* RAW DATA:
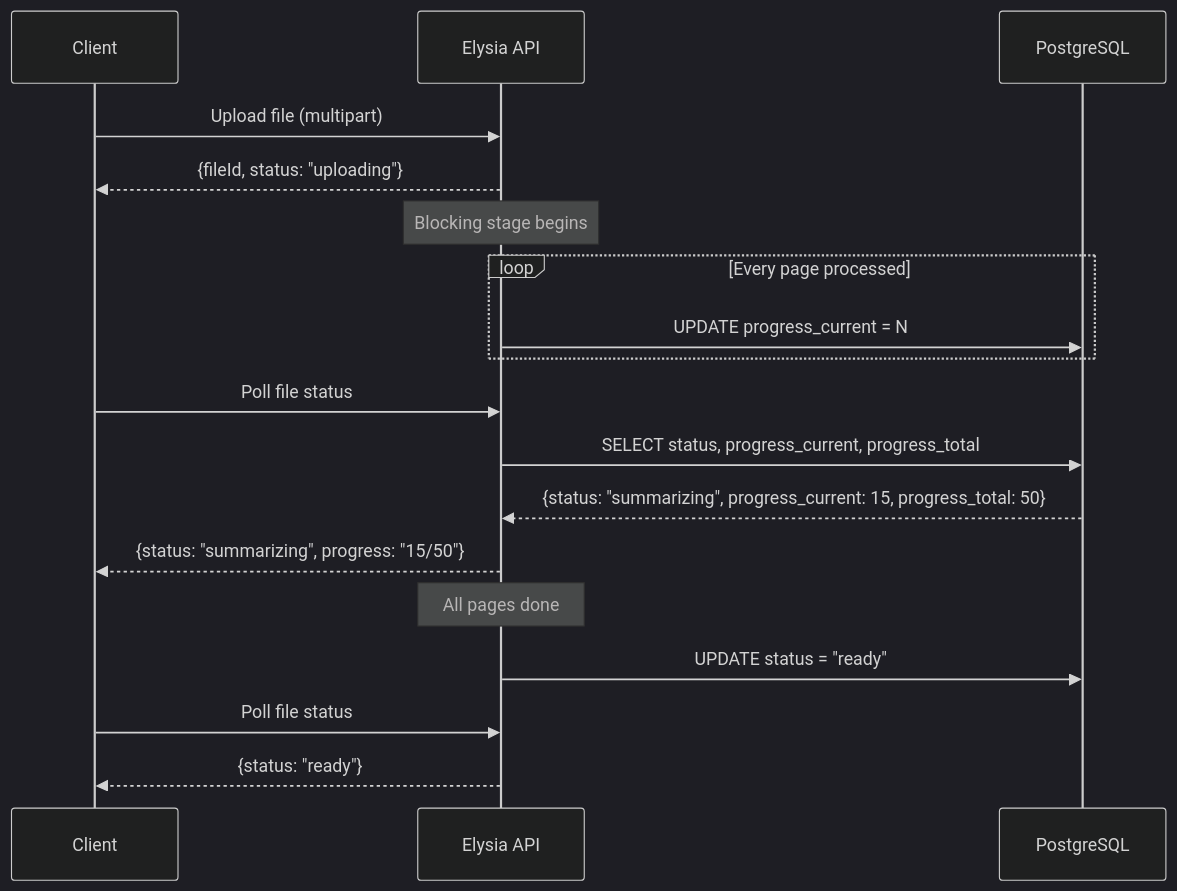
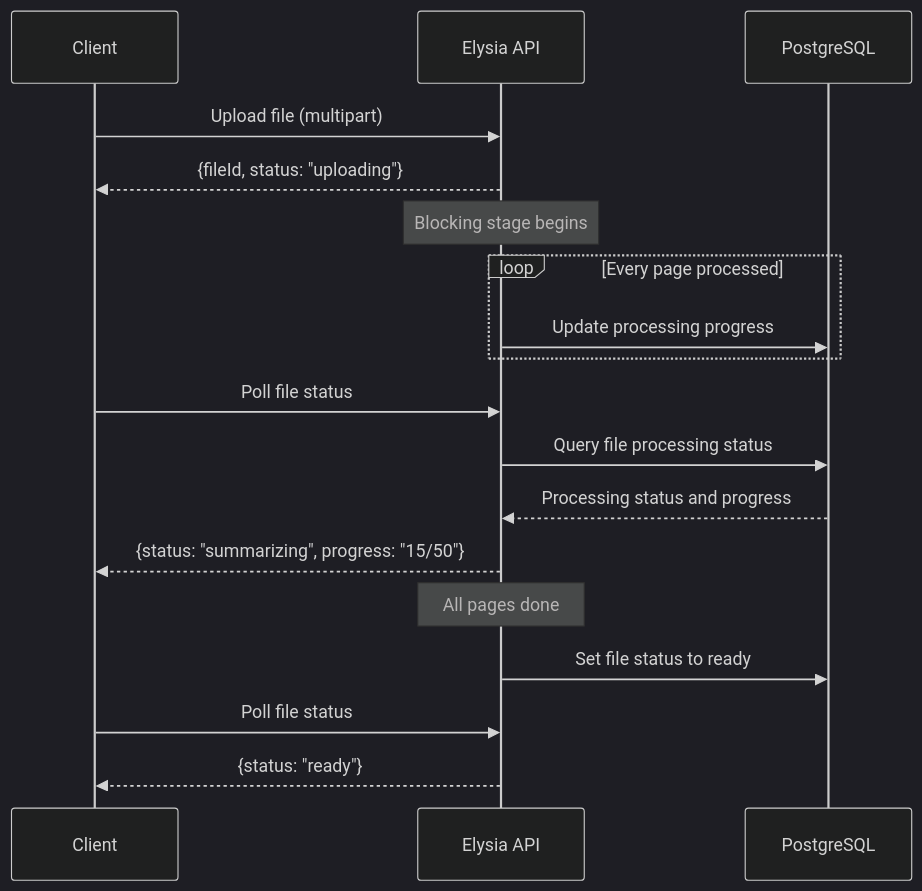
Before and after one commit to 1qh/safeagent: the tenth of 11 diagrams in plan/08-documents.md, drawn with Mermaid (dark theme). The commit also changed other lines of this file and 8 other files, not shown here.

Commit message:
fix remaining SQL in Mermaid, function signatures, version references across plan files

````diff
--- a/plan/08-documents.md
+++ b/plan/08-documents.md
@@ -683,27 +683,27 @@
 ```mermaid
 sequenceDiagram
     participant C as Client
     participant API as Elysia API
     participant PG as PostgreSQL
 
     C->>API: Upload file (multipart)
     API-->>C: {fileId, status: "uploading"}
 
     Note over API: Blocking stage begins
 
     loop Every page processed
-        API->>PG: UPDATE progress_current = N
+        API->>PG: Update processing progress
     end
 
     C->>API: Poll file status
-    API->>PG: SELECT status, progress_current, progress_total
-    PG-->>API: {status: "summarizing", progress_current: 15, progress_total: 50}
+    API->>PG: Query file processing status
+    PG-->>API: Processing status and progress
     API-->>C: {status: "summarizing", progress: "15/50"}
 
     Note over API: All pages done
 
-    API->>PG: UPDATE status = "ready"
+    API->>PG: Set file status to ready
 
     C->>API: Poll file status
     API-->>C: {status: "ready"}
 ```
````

* INSTRUCTIONS FOR THE TASK: Retype everything in the entries above exactly. The pictures are to be omitted.

* OUTPUT OF THE EXERCISE:
Before and after one commit to 1qh/safeagent: the tenth of 11 diagrams in plan/08-documents.md, drawn with Mermaid (dark theme). The commit also changed other lines of this file and 8 other files, not shown here.

Commit message:
fix remaining SQL in Mermaid, function signatures, version references across plan files

````diff
--- a/plan/08-documents.md
+++ b/plan/08-documents.md
@@ -683,27 +683,27 @@
 ```mermaid
 sequenceDiagram
     participant C as Client
     participant API as Elysia API
     participant PG as PostgreSQL
 
     C->>API: Upload file (multipart)
     API-->>C: {fileId, status: "uploading"}
 
     Note over API: Blocking stage begins
 
     loop Every page processed
-        API->>PG: UPDATE progress_current = N
+        API->>PG: Update processing progress
     end
 
     C->>API: Poll file status
-    API->>PG: SELECT status, progress_current, progress_total
-    PG-->>API: {status: "summarizing", progress_current: 15, progress_total: 50}
+    API->>PG: Query file processing status
+    PG-->>API: Processing status and progress
     API-->>C: {status: "summarizing", progress: "15/50"}
 
     Note over API: All pages done
 
-    API->>PG: UPDATE status = "ready"
+    API->>PG: Set file status to ready
 
     C->>API: Poll file status
     API-->>C: {status: "ready"}
 ```
````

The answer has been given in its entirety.